■ **Task to complete**: Would you copy the records exactly, leaving the pictures out?

☆ ☆ ☆ ☆ ☆ ☆ ☆

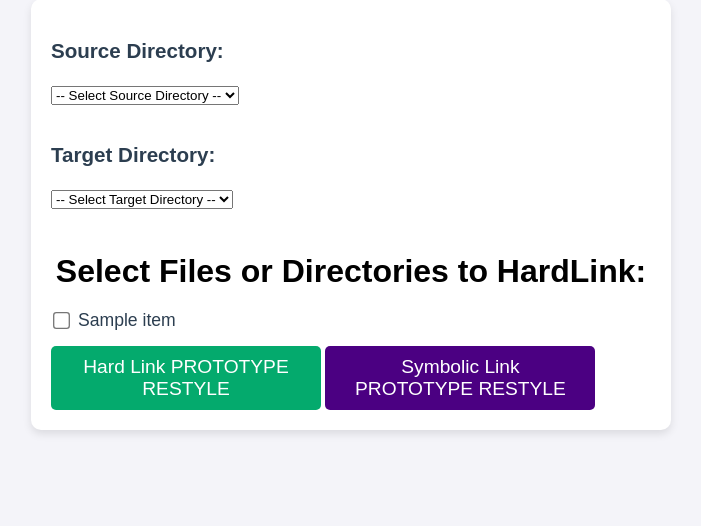
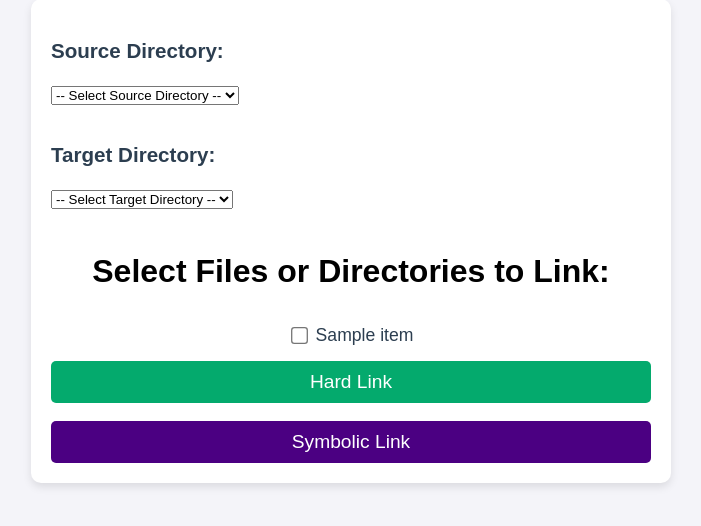
Before and after one commit to imadahmad97/linkarr, a Flask app: template app/templates/file_selector.html in a window 1280 px wide. Shown: the part 172-698 px from the top of the page, without its empty margins (289-990 px from the left). Run offline with Flask 3, Linux system fonts and the light colour scheme; the template is opened without the code that fills it: most values are stand-ins (such as "Sample title", 1, 10 or a date in 2020).

Commit message:
styled buttons

```diff
--- a/app/service/symboliclink_service.py
+++ b/app/service/symboliclink_service.py
@@ -6,7 +6,6 @@ def create_file_or_directory_symlink(source_file, target_dir):
     target_file = os.path.join(target_dir, os.path.basename(source_file))
     app.logger.info(f"Creating symbolic link for file: {source_file} -> {target_file}")
     if not os.path.islink(target_file):
-        app.logger.info(f"This is happening")
         os.symlink(source_file, target_file)
 
 
--- a/app/static/file_selector.css
+++ b/app/static/file_selector.css
@@ -31,6 +31,15 @@ form {
 
 .dark-mode h2 {
   color: white;
+}
+
+.item_list {
+  align-items: center !important;
+  display: flex !important;
+  flex-direction: column !important;
+  justify-content: center !important;
+  margin: 0 auto !important;
+  width: 100% !important;
 }
 
 /* Unordered list style */
@@ -68,14 +77,14 @@ label {
 /* Button styling */
 .button-group {
   display: flex;
-  justify-content: space-evenly; /* equal space around buttons */
-  align-items: center;
-  width: 100%; /* or set a fixed width like 80% if needed */
+  justify-content: space-between;
+  width: 100%; /* or a fixed width if desired */
+  padding: 10px; /* optional */
 }
 
 #hardlink_button,
 #symboliclink_button {
-  width: 45%; /* Adjust width so there's space around them */
+  width: 100%; /* Adjust width so there's space around them */
   padding: 10px 20px;
   border: none;
   border-radius: 5px;
@@ -94,9 +103,12 @@ label {
 }
 
 /* Button hover effect */
-#hardlink_button:hover,
+#hardlink_button:hover {
+  background-color: #08ee99;
+}
+
 #symboliclink_button:hover {
-  background-color: #04aa6d;
+  background-color: #7a00b3;
 }
 
 /* Flash message styles */
--- a/app/templates/file_selector.html
+++ b/app/templates/file_selector.html
@@ -42,7 +42,8 @@ href="{{ url_for('static', filename='file_selector.css') }}"
         </select>
         <br><br>
         {% if selected_source_dir %}
-            <h2>Select Files or Directories to HardLink:</h2>
+            <h2>Select Files or Directories to Link:</h2>
+            <div class="item_list">
             <ul>
                 {% for item in items %}
                     <li>
@@ -51,15 +52,15 @@ href="{{ url_for('static', filename='file_selector.css') }}"
                     </li>
                 {% endfor %}
             </ul>
+            </div>
             <input type="hidden" name="selected_source_dir" value="{{ selected_source_dir }}">
             <input type="hidden" name="selected_target_dir" value="{{ selected_target_dir }}">
-            <div style="display: flex; justify-content: center;">
                 <div class="button_group">
                     <input type="hidden" name="link_type" id="link_type">
-                    <button id=hardlink_button type="submit" formaction="" formmethod="post" onclick="setLinkType('hard')">Hard Link PROTOTYPE RESTYLE</button>
-                    <button id=symboliclink_button type="submit" formaction="" formmethod="post" onclick="setLinkType('symbolic')">Symbolic Link PROTOTYPE RESTYLE</button>
+                    <button id=hardlink_button type="submit" formaction="" formmethod="post" onclick="setLinkType('hard')">Hard Link</button>
+                    <br><br>
+                    <button id=symboliclink_button type="submit" formaction="" formmethod="post" onclick="setLinkType('symbolic')">Symbolic Link</button>
                 </div>
-            </div>
         {% endif %}
     </form>
 
--- a/run.py
+++ b/run.py
@@ -5,4 +5,4 @@ app = create_app()
 app.secret_key = "your_secret_key"
 
 if __name__ == "__main__":
-    app.run(host="0.0.0.0", port=5001)
+    app.run(host="0.0.0.0", port=5001, debug=True)
```
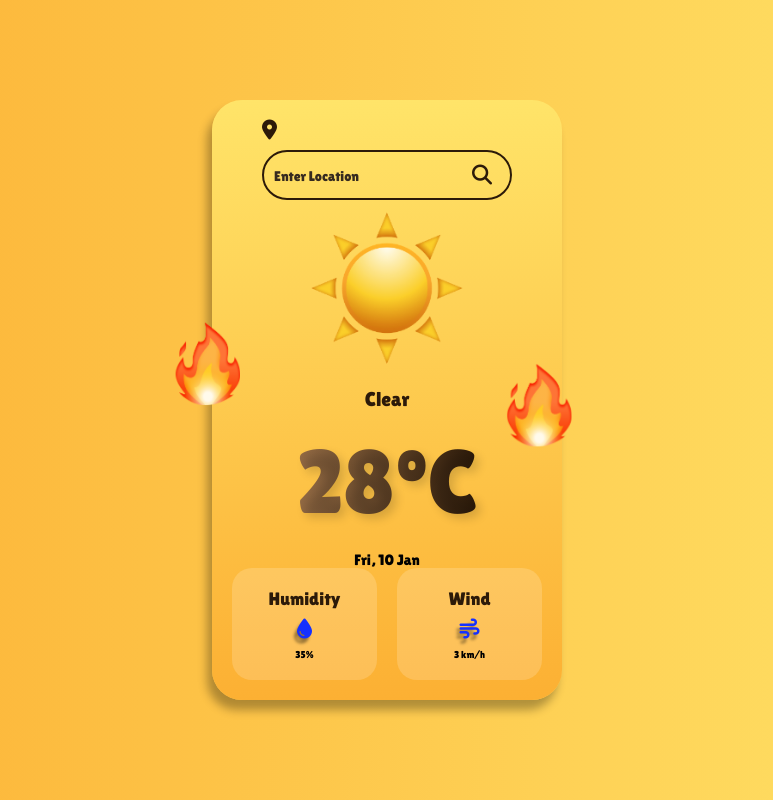
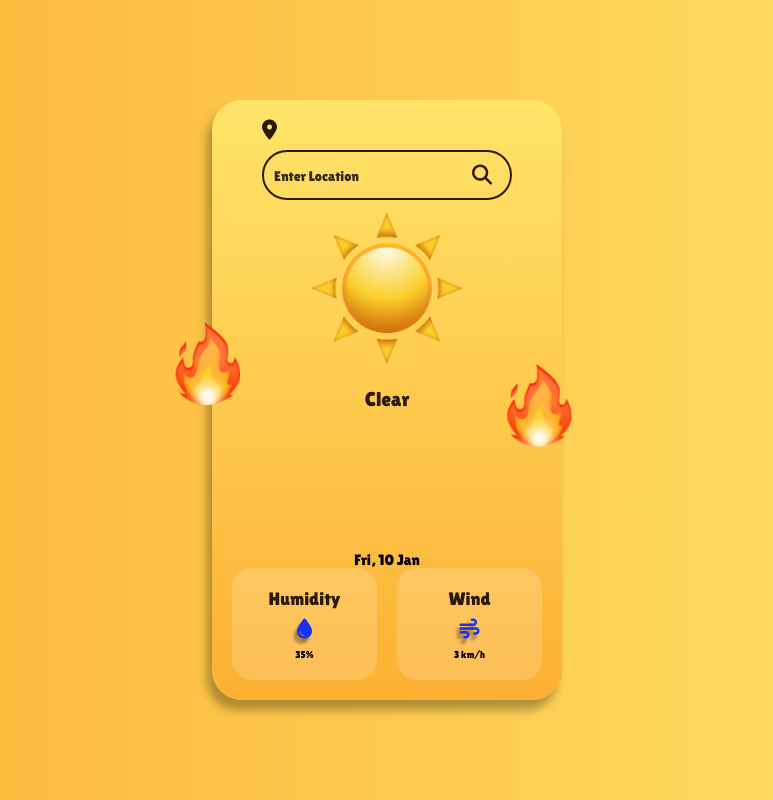
Before and after one commit to aishwinj04/Weather-Finder-App, a React (Vite) app in the folder weather-finder/: page / in a window 1280 px wide. Shown: the whole page, without its empty margins (253-1026 px from the left). Built offline with nearby package versions, Linux system fonts and the light colour scheme; no server answers; a web font is replaced by a local one.

Commit message:
Update WeatherFinder.jsx
Dynamic temp extract

```diff
--- a/weather-finder/src/Components/WeatherFinder.jsx
+++ b/weather-finder/src/Components/WeatherFinder.jsx
@@ -32,7 +32,7 @@ const WeatherFinder = () => {
         <div className="search">
           <div className="search-top">
             <i className="fa-solid fa-location-dot"></i>
-            <div className="location">{location}</div>
+            <div className="location">{data.name}</div>
           </div>
           <div className="search-bar">
             <input type="text" placeholder="Enter Location" onChange={handleInputChange}/>
@@ -42,7 +42,7 @@ const WeatherFinder = () => {
         <div className="weather">
           <img src={sunny} alt="sunny"/>
           <div className="weather-type">Clear</div>
-          <div className="temp">28ºC</div>
+          <div className="temp">{data.main ? `${Math.floor(data.main.temp)}ºC` : null}</div>
         </div>
         <div className="weather-date">
           <p>Fri, 10 Jan</p>
```
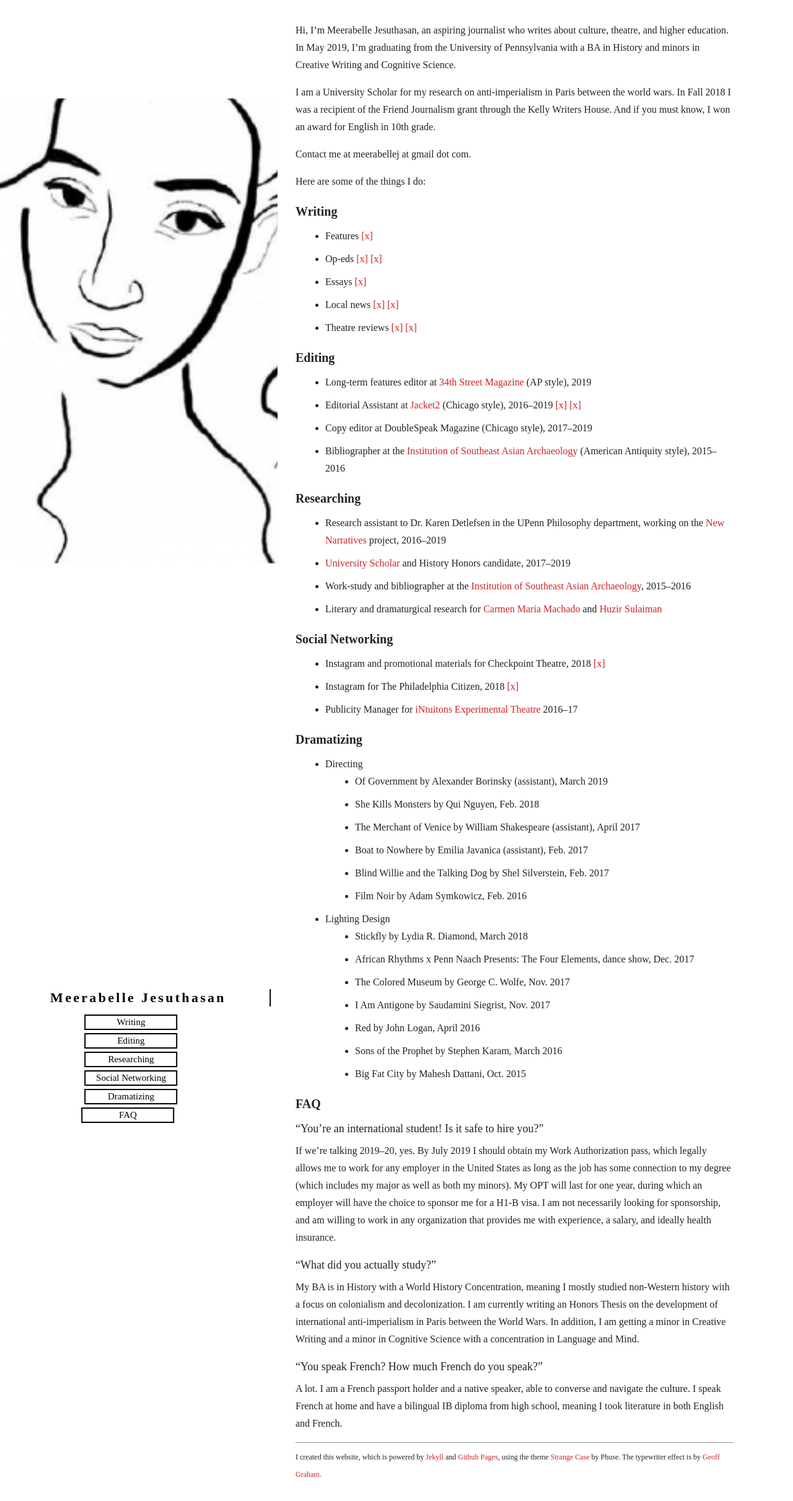
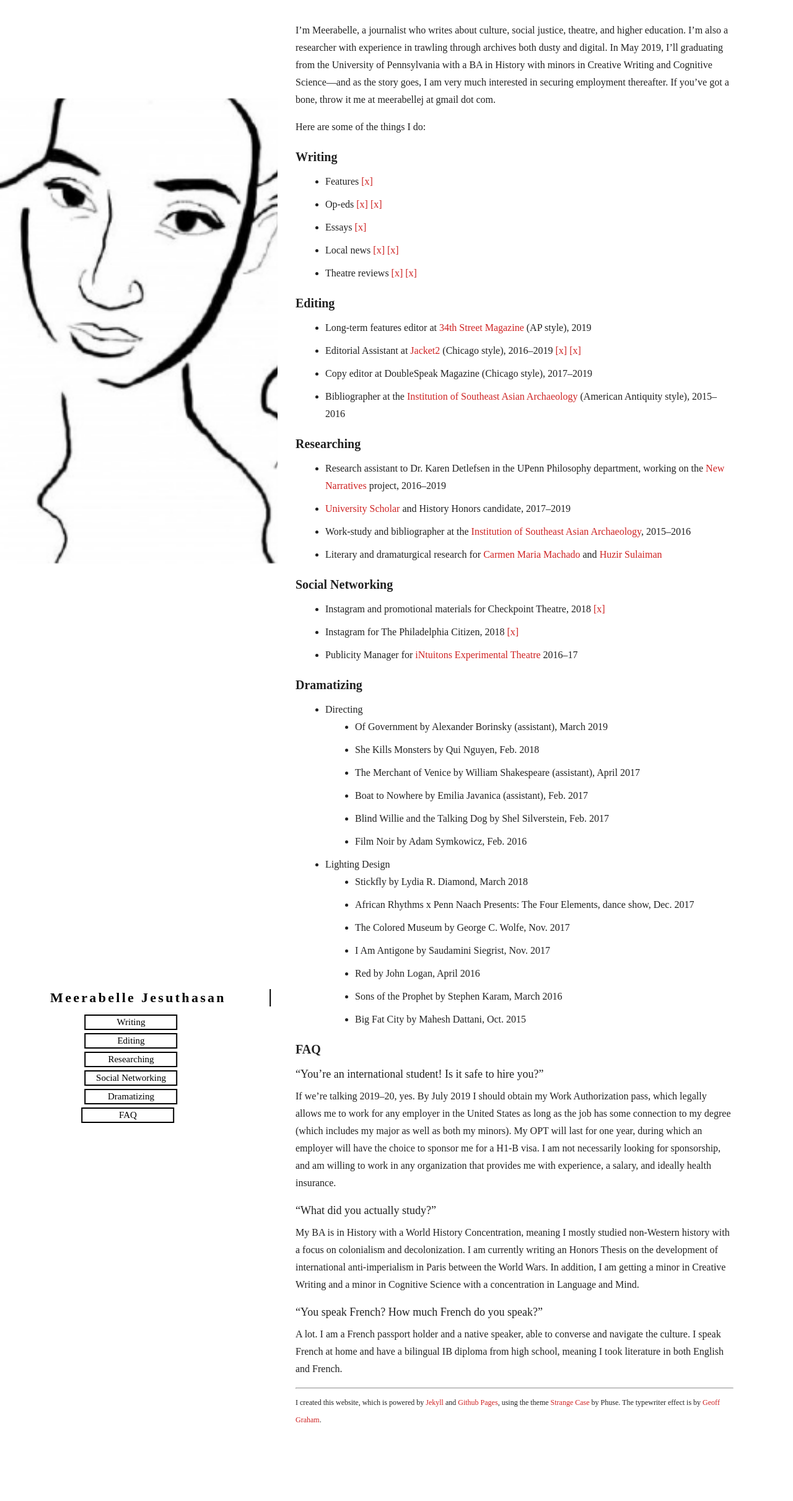
Before and after one commit to meerabellejesuthasan/meerabellejesuthasan.github.io, a Jekyll site: the page built from index.md, in a window 1280 px wide. Shown: the top 2422 px of the page at 62% size. Built offline with Jekyll 4.4.1, drawn with Linux system fonts in a browser that asks for light colours; nearby versions of some CDN libraries; some web fonts are replaced; Markdown is read by kramdown in place of the engine named in the settings.

Commit message:
edited about

```diff
--- a/index.md
+++ b/index.md
@@ -1,11 +1,7 @@
 ---
 layout: default
 ---
-Hi, I'm Meerabelle Jesuthasan, an aspiring journalist who writes about culture, theatre, and higher education. In May 2019, I'm graduating from the University of Pennsylvania with a BA in History and minors in Creative Writing and Cognitive Science.
-
-I am a University Scholar for my research on anti-imperialism in Paris between the world wars. In Fall 2018 I was a recipient of the Friend Journalism grant through the Kelly Writers House. And if you must know, I won an award for English in 10th grade.
-
-Contact me at meerabellej at gmail dot com.
+I'm Meerabelle, a journalist who writes about culture, social justice, theatre, and higher education. I'm also a researcher with experience in trawling through archives both dusty and digital. In May 2019, I'll graduating from the University of Pennsylvania with a BA in History with minors in Creative Writing and Cognitive Science—and as the story goes, I am very much interested in securing employment thereafter. If you've got a bone, throw it me at **meerabellej at gmail dot com**.
 
 Here are some of the things I do:
 
```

☆ ☆ ☆ ☆ ☆ ☆ ☆

■ **Reply**:
Before and after one commit to imadahmad97/linkarr, a Flask app: template app/templates/file_selector.html in a window 1280 px wide. Shown: the part 172-698 px from the top of the page, without its empty margins (289-990 px from the left). Run offline with Flask 3, Linux system fonts and the light colour scheme; the template is opened without the code that fills it: most values are stand-ins (such as "Sample title", 1, 10 or a date in 2020).

Commit message:
styled buttons

```diff
--- a/app/service/symboliclink_service.py
+++ b/app/service/symboliclink_service.py
@@ -6,7 +6,6 @@ def create_file_or_directory_symlink(source_file, target_dir):
     target_file = os.path.join(target_dir, os.path.basename(source_file))
     app.logger.info(f"Creating symbolic link for file: {source_file} -> {target_file}")
     if not os.path.islink(target_file):
-        app.logger.info(f"This is happening")
         os.symlink(source_file, target_file)
 
 
--- a/app/static/file_selector.css
+++ b/app/static/file_selector.css
@@ -31,6 +31,15 @@ form {
 
 .dark-mode h2 {
   color: white;
+}
+
+.item_list {
+  align-items: center !important;
+  display: flex !important;
+  flex-direction: column !important;
+  justify-content: center !important;
+  margin: 0 auto !important;
+  width: 100% !important;
 }
 
 /* Unordered list style */
@@ -68,14 +77,14 @@ label {
 /* Button styling */
 .button-group {
   display: flex;
-  justify-content: space-evenly; /* equal space around buttons */
-  align-items: center;
-  width: 100%; /* or set a fixed width like 80% if needed */
+  justify-content: space-between;
+  width: 100%; /* or a fixed width if desired */
+  padding: 10px; /* optional */
 }
 
 #hardlink_button,
 #symboliclink_button {
-  width: 45%; /* Adjust width so there's space around them */
+  width: 100%; /* Adjust width so there's space around them */
   padding: 10px 20px;
   border: none;
   border-radius: 5px;
@@ -94,9 +103,12 @@ label {
 }
 
 /* Button hover effect */
-#hardlink_button:hover,
+#hardlink_button:hover {
+  background-color: #08ee99;
+}
+
 #symboliclink_button:hover {
-  background-color: #04aa6d;
+  background-color: #7a00b3;
 }
 
 /* Flash message styles */
--- a/app/templates/file_selector.html
+++ b/app/templates/file_selector.html
@@ -42,7 +42,8 @@ href="{{ url_for('static', filename='file_selector.css') }}"
         </select>
         <br><br>
         {% if selected_source_dir %}
-            <h2>Select Files or Directories to HardLink:</h2>
+            <h2>Select Files or Directories to Link:</h2>
+            <div class="item_list">
             <ul>
                 {% for item in items %}
                     <li>
@@ -51,15 +52,15 @@ href="{{ url_for('static', filename='file_selector.css') }}"
                     </li>
                 {% endfor %}
             </ul>
+            </div>
             <input type="hidden" name="selected_source_dir" value="{{ selected_source_dir }}">
             <input type="hidden" name="selected_target_dir" value="{{ selected_target_dir }}">
-            <div style="display: flex; justify-content: center;">
                 <div class="button_group">
                     <input type="hidden" name="link_type" id="link_type">
-                    <button id=hardlink_button type="submit" formaction="" formmethod="post" onclick="setLinkType('hard')">Hard Link PROTOTYPE RESTYLE</button>
-                    <button id=symboliclink_button type="submit" formaction="" formmethod="post" onclick="setLinkType('symbolic')">Symbolic Link PROTOTYPE RESTYLE</button>
+                    <button id=hardlink_button type="submit" formaction="" formmethod="post" onclick="setLinkType('hard')">Hard Link</button>
+                    <br><br>
+                    <button id=symboliclink_button type="submit" formaction="" formmethod="post" onclick="setLinkType('symbolic')">Symbolic Link</button>
                 </div>
-            </div>
         {% endif %}
     </form>
 
--- a/run.py
+++ b/run.py
@@ -5,4 +5,4 @@ app = create_app()
 app.secret_key = "your_secret_key"
 
 if __name__ == "__main__":
-    app.run(host="0.0.0.0", port=5001)
+    app.run(host="0.0.0.0", port=5001, debug=True)
```
Before and after one commit to aishwinj04/Weather-Finder-App, a React (Vite) app in the folder weather-finder/: page / in a window 1280 px wide. Shown: the whole page, without its empty margins (253-1026 px from the left). Built offline with nearby package versions, Linux system fonts and the light colour scheme; no server answers; a web font is replaced by a local one.

Commit message:
Update WeatherFinder.jsx
Dynamic temp extract

```diff
--- a/weather-finder/src/Components/WeatherFinder.jsx
+++ b/weather-finder/src/Components/WeatherFinder.jsx
@@ -32,7 +32,7 @@ const WeatherFinder = () => {
         <div className="search">
           <div className="search-top">
             <i className="fa-solid fa-location-dot"></i>
-            <div className="location">{location}</div>
+            <div className="location">{data.name}</div>
           </div>
           <div className="search-bar">
             <input type="text" placeholder="Enter Location" onChange={handleInputChange}/>
@@ -42,7 +42,7 @@ const WeatherFinder = () => {
         <div className="weather">
           <img src={sunny} alt="sunny"/>
           <div className="weather-type">Clear</div>
-          <div className="temp">28ºC</div>
+          <div className="temp">{data.main ? `${Math.floor(data.main.temp)}ºC` : null}</div>
         </div>
         <div className="weather-date">
           <p>Fri, 10 Jan</p>
```
Before and after one commit to meerabellejesuthasan/meerabellejesuthasan.github.io, a Jekyll site: the page built from index.md, in a window 1280 px wide. Shown: the top 2422 px of the page at 62% size. Built offline with Jekyll 4.4.1, drawn with Linux system fonts in a browser that asks for light colours; nearby versions of some CDN libraries; some web fonts are replaced; Markdown is read by kramdown in place of the engine named in the settings.

Commit message:
edited about

```diff
--- a/index.md
+++ b/index.md
@@ -1,11 +1,7 @@
 ---
 layout: default
 ---
-Hi, I'm Meerabelle Jesuthasan, an aspiring journalist who writes about culture, theatre, and higher education. In May 2019, I'm graduating from the University of Pennsylvania with a BA in History and minors in Creative Writing and Cognitive Science.
-
-I am a University Scholar for my research on anti-imperialism in Paris between the world wars. In Fall 2018 I was a recipient of the Friend Journalism grant through the Kelly Writers House. And if you must know, I won an award for English in 10th grade.
-
-Contact me at meerabellej at gmail dot com.
+I'm Meerabelle, a journalist who writes about culture, social justice, theatre, and higher education. I'm also a researcher with experience in trawling through archives both dusty and digital. In May 2019, I'll graduating from the University of Pennsylvania with a BA in History with minors in Creative Writing and Cognitive Science—and as the story goes, I am very much interested in securing employment thereafter. If you've got a bone, throw it me at **meerabellej at gmail dot com**.
 
 Here are some of the things I do:
 
```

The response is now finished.